» **Activity**: Among the lines below, some may hold the word "enhance"; state how many do, giving only the number.

» **Records for processing**:
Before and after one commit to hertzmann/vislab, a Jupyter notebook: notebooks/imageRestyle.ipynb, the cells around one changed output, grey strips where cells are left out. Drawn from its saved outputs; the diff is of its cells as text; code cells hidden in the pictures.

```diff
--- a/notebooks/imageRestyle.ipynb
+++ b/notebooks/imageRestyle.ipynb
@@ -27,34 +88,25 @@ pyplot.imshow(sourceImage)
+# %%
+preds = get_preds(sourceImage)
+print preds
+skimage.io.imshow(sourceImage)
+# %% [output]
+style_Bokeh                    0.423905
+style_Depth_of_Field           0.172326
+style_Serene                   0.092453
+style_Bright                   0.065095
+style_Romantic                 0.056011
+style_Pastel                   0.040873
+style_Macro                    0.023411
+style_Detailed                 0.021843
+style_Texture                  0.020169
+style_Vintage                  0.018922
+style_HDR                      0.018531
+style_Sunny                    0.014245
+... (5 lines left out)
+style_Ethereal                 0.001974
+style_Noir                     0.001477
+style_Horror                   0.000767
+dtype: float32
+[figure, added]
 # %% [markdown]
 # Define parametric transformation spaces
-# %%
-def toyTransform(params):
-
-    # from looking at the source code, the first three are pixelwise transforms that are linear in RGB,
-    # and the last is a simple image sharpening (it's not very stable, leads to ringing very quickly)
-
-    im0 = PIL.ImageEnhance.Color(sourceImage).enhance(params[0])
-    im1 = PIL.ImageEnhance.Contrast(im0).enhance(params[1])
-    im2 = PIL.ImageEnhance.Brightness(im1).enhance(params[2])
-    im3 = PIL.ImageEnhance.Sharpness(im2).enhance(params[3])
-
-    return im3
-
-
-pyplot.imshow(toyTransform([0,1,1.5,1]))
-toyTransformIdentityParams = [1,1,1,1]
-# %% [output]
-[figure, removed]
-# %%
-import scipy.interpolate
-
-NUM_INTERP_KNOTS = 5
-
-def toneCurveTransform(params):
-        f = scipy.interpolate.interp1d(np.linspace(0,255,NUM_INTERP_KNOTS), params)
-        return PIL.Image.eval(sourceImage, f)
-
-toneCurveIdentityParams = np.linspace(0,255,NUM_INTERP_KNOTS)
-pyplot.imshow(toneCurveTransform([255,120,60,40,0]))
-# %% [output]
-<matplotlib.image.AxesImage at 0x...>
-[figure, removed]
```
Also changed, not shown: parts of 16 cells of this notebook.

» **Result for this exercise**: 4